Since it was first synthesized almost 150 years ago, the pesticide Dichlorodiphenyltrichloroethane, better known as DDT, has been widely used to fight illnesses caused by insects. Later, it was proven to not only kill off the species it targeted, but also wreaked havoc on the environment, on human beings and on other species in the ecosystem.
In spite of banning its use in the 1970's, the prohibition was partially lifted in tropical countries to fight against serious diseases transmitted by mosquitoes such as malaria, dengue fever and Zika fever. The problem is that the pesticide is stored in fatty tissues and its presence is biomagnified throughout the food chain, meaning that when we eat certain foods from these countries, the risk of exposure becomes a worldwide issue.
Part of DDT's toxicity is associated with its ability to generate oxidative stress in cells. This pesticide generates reactive oxygen species that deregulate the cell's normal redox working, harming membranes and provoking a metabolic change similar to the one observed in cancer cells.
Now, a study carried out by researchers at the University of Cordoba's Department of Biochemistry and Molecular Biology have been able to partially repair cell damage caused by DDT in mice. Noelia Morales y Nieves Abril, the two authors of the study, point out that the mice were given a selenium-enriched diet containing a similar amount to that of any vitamin supplement sold in drug stores.

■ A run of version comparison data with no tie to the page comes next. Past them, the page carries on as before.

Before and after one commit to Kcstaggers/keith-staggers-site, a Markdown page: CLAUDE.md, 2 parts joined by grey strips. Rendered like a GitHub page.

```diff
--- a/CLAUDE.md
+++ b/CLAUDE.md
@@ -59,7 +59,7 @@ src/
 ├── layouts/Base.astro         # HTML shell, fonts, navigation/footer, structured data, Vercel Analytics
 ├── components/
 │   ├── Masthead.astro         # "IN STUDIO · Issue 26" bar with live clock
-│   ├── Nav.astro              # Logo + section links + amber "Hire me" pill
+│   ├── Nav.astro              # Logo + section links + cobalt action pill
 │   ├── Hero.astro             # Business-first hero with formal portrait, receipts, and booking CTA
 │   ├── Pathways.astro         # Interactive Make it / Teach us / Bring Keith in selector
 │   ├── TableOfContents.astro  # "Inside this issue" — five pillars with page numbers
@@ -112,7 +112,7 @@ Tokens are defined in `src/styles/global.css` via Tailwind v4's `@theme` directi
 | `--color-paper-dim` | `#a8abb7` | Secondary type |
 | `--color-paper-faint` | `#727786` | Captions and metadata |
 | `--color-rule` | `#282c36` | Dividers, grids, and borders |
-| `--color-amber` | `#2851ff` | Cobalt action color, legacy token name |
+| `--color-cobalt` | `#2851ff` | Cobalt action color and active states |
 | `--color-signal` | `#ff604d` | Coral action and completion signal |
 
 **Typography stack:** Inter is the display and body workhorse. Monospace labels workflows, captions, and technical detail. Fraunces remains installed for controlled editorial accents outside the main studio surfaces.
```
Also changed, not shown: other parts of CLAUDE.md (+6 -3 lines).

Selenium, according to the results of the research project, stimulates antioxidant defenses in cells and prevents an attack, as in oxidative stress, experienced when exposed to DDT. It works somewhat like a probiotic that stimulates the immune system and protects it from later harm that the intake of antibiotics could cause.
Despite the benefits produced by selenium, its effectiveness depends greatly upon the dosage, meaning a preliminary study would have to be done on each person to determine the exact amount he/she needs. In addition, certain metabolic syndromes cause by DDT have not been repaired. For this reason, the research group is currently studying the protective and regenerative capacity of other compounds, such as juice from Pedro Jiménez grapes.
According to Nieves Abril, "in today's world, we are going to keep being exposed to certain pesticides, so the key is to find substances, probably phytoactives, that via neutraceuticals, improve our basal metabolic rate so that we have a defense before the damage is done."
Morales-Prieto, N; Ruiz-Laguna, J; Abril, N. Dietary Se supplementation partially restores the REDOX proteomic map of M-spretus liver exposed to p,p '-DDE. FOOD AND CHEMICAL TOXICOLOGY. Volume 114, April 2018, Pages 292-301 2018 Apr;114:292-301. doi: 10.1016/j.fct.2018.02.047. Epub 2018 Feb 23.